Open Access

Type of Open Access Publisher (Gold Open Access)
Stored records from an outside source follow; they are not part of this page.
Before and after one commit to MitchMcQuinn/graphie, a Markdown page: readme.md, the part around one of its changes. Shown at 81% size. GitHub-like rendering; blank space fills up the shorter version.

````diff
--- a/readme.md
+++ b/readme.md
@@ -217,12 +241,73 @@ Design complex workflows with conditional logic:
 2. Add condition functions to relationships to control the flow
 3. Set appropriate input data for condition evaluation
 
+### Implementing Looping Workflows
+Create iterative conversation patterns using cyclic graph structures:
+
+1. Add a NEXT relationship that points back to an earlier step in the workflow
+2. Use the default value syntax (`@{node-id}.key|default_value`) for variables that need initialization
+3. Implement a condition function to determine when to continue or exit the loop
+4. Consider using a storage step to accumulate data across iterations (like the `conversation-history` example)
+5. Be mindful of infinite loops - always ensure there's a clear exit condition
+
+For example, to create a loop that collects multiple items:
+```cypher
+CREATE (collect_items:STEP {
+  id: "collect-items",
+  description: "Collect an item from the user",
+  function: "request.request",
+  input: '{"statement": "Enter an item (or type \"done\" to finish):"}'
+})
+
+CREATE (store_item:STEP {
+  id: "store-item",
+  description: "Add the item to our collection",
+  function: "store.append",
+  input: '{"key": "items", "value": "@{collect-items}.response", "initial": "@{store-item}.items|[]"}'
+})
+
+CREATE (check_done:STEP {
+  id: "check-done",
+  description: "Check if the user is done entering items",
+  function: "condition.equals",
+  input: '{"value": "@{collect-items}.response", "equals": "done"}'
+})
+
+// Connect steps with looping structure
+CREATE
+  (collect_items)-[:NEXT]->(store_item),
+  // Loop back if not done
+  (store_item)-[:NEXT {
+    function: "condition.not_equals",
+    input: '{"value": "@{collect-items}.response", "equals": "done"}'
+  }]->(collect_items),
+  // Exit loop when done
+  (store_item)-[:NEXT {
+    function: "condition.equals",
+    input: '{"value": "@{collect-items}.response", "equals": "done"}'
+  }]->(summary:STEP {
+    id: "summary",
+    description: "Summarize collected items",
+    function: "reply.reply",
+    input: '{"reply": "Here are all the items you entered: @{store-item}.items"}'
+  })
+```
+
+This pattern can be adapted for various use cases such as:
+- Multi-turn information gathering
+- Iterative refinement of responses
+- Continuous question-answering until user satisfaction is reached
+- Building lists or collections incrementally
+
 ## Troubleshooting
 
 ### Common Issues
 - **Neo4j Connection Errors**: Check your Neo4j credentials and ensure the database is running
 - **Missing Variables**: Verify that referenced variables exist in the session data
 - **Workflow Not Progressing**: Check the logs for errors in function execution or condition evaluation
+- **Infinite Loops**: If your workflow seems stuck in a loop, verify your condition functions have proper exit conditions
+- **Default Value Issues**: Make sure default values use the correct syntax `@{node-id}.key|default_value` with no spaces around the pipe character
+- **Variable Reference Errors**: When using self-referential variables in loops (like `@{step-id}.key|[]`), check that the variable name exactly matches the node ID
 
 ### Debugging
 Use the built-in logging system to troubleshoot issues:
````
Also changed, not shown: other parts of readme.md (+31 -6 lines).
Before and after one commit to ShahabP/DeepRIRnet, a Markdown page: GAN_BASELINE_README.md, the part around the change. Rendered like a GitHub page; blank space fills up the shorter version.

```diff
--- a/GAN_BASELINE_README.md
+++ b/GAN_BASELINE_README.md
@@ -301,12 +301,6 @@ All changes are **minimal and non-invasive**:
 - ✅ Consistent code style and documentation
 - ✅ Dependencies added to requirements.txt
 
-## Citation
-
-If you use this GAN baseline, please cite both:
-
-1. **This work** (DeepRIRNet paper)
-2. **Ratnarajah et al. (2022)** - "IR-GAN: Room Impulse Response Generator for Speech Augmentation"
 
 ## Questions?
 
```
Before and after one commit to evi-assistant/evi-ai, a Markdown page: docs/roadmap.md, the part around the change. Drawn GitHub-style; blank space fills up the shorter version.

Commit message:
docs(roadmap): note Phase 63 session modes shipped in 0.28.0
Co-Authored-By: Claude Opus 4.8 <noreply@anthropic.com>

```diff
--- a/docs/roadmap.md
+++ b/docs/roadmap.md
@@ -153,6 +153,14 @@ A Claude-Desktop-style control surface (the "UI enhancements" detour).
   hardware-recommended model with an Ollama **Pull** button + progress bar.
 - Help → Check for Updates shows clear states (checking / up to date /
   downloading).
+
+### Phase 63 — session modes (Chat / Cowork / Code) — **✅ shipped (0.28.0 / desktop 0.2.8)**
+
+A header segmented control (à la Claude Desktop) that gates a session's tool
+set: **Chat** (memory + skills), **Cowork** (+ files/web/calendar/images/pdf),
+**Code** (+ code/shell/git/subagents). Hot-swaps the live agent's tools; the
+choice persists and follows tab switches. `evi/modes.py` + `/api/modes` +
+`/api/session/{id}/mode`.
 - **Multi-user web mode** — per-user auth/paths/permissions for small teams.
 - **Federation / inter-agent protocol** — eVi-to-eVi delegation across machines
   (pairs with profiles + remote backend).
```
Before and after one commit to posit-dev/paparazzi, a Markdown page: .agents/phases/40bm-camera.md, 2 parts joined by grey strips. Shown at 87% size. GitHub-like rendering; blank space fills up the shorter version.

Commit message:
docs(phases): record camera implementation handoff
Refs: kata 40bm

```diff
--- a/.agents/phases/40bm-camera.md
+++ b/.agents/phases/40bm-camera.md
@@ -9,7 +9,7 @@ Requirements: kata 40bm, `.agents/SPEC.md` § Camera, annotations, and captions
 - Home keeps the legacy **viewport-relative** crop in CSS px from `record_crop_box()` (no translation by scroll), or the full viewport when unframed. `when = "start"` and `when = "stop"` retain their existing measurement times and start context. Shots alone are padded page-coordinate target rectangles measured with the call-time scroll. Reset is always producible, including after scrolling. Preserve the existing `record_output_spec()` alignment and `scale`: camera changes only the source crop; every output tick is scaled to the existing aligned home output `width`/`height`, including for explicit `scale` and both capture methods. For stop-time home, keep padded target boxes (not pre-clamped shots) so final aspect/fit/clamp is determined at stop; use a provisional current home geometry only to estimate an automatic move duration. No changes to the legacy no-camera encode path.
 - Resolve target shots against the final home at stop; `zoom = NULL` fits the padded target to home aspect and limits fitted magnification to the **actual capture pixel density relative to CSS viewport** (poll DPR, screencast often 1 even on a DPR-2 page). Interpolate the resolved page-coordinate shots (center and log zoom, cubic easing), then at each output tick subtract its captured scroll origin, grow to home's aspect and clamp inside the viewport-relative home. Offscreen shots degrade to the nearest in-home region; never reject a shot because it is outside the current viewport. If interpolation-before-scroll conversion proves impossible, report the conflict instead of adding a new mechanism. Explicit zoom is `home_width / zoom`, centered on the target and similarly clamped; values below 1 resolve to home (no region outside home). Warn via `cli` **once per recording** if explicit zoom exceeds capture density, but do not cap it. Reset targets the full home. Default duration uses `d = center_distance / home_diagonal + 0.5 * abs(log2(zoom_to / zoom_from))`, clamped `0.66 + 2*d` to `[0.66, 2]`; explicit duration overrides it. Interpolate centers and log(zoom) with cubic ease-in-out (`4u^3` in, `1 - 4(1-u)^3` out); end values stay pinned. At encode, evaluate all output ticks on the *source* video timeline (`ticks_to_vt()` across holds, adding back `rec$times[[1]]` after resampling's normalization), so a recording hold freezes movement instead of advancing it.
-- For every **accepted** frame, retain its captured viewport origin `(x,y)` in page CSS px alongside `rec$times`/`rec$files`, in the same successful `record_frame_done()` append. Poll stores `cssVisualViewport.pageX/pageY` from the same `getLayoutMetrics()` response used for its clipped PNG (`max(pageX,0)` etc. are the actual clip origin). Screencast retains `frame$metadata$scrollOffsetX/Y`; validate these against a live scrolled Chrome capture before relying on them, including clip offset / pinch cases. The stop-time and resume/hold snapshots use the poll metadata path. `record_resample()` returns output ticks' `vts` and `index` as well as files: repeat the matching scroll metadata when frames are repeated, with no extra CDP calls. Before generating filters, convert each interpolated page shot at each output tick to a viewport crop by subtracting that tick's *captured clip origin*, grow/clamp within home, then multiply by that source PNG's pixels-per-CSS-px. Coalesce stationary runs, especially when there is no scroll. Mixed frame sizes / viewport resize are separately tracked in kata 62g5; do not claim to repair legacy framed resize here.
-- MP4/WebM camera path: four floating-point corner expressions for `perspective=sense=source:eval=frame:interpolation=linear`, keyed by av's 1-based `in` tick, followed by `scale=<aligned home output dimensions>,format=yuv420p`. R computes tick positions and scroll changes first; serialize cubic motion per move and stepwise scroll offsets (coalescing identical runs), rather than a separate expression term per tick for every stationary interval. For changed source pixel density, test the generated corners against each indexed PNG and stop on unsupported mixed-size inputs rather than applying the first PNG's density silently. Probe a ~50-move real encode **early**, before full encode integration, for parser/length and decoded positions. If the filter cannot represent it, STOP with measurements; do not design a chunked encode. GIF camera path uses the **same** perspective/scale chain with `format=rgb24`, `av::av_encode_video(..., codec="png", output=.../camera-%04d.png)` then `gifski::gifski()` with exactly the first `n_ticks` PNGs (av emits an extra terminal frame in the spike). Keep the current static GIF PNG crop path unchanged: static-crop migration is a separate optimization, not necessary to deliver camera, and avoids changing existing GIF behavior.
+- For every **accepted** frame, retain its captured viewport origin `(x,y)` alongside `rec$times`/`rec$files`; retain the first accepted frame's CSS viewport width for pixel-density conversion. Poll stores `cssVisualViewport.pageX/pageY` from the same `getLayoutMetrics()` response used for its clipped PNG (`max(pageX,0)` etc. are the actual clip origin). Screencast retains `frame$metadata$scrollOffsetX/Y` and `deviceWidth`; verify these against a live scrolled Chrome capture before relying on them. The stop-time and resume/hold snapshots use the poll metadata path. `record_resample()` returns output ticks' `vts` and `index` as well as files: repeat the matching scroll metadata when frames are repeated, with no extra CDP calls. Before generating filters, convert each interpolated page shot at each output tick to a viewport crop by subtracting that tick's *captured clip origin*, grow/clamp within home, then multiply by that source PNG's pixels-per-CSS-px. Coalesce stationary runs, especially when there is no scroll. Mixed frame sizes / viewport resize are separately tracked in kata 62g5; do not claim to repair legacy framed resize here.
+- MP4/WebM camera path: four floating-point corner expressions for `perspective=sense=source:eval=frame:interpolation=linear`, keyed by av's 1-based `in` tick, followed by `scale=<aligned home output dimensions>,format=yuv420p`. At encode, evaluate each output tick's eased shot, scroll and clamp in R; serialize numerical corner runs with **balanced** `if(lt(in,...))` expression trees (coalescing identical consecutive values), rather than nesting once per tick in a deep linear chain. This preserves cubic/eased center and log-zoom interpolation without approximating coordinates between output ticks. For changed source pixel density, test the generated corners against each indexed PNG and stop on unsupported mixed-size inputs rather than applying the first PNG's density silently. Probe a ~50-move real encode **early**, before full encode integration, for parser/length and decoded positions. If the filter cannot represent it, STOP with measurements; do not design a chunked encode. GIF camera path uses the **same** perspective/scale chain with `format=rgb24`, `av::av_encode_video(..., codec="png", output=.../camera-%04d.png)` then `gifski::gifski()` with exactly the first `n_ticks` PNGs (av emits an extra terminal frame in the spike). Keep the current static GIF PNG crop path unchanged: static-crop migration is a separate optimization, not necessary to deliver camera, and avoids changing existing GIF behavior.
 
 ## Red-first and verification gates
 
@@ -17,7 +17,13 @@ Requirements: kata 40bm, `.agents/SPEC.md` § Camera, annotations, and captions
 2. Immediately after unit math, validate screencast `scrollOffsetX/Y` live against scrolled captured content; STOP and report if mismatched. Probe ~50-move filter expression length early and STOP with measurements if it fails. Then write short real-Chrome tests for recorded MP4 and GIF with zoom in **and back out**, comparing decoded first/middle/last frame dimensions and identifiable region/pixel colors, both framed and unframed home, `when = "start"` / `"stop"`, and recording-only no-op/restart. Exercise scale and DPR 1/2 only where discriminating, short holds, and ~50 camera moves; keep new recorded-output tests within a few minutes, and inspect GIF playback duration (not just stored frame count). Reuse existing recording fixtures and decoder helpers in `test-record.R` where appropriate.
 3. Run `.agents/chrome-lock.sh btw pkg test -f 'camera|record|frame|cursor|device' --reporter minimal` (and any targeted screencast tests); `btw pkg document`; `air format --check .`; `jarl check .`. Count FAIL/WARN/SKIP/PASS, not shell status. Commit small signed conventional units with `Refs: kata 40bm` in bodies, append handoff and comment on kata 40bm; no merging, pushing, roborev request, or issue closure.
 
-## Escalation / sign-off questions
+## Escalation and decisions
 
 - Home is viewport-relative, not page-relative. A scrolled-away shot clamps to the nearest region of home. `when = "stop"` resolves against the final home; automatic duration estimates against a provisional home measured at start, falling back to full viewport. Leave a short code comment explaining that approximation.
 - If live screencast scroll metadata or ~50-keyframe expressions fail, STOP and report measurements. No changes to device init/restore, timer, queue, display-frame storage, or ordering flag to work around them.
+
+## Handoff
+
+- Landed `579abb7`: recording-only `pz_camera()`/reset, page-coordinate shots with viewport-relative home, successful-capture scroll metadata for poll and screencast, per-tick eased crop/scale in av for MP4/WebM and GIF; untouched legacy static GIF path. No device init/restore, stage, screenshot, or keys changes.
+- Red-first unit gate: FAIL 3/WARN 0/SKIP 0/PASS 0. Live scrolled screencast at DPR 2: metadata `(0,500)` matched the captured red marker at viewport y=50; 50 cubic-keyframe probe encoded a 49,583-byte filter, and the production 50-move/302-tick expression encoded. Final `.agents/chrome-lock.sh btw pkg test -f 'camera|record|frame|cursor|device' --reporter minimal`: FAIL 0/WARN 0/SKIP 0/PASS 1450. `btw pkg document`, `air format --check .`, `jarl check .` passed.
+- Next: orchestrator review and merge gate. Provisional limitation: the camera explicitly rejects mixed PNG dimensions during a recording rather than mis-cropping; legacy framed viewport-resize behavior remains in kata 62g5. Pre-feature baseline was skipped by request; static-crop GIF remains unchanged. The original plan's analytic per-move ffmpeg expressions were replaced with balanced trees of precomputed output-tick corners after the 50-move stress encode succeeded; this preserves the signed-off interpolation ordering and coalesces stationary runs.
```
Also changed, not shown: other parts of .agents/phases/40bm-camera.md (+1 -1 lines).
Abstract. Fossil fuel CO 2 (CO 2ff ) is the major contributor of anthropogenic CO 2 in the atmosphere, and accurate quantification is essential to better understand the carbon cycle. Since October 2012, we have been continuously measuring the mixing ratios of CO, CO 2 , CH 4 , and H 2 O at five different heights at the Beromünster tall tower, Switzerland. Air samples for radiocarbon (Δ 14 CO 2 ) analysis have also been collected from the highest sampling inlet (212.5 m) of the tower on a biweekly basis. A correction was applied for 14 CO 2 emissions from nearby nuclear power plants (NPPs), which have been simulated with the Lagrangian transport model FLEXPART-COSMO. The 14 CO 2 emissions from NPPs offset the depletion in 14 C by fossil fuel emissions, resulting in an underestimation of the fossil fuel component in atmospheric CO 2 by about 16 %. An average observed ratio ( R CO ) of 13.4 ± 1.3 mmol mol −1 was calculated from the enhancements in CO mixing ratios relative to the clean-air reference site Jungfraujoch (ΔCO) and the radiocarbon-based fossil fuel CO 2 mole fractions. The wintertime R CO estimate of 12.5 ± 3.3 is about 30 % higher than the wintertime ratio between in situ measured CO and CO 2 enhancements at Beromünster over the Jungfraujoch background (8.7 mmol mol −1 ) corrected for non-fossil contributions due to strong biospheric contribution despite the strong correlation between ΔCO and ΔCO 2 in winter. By combining the ratio derived using the radiocarbon measurements and the in situ measured CO mixing ratios, a high-resolution time series of CO 2ff was calculated exhibiting a clear seasonality driven by seasonal variability in emissions and vertical mixing. By subtracting the fossil fuel component and the large-scale background, we have determined the regional biospheric CO 2 component that is characterized by seasonal variations ranging between −15 and +30 ppm. A pronounced diurnal variation was observed during summer modulated by biospheric exchange and vertical mixing, while no consistent pattern was found during winter.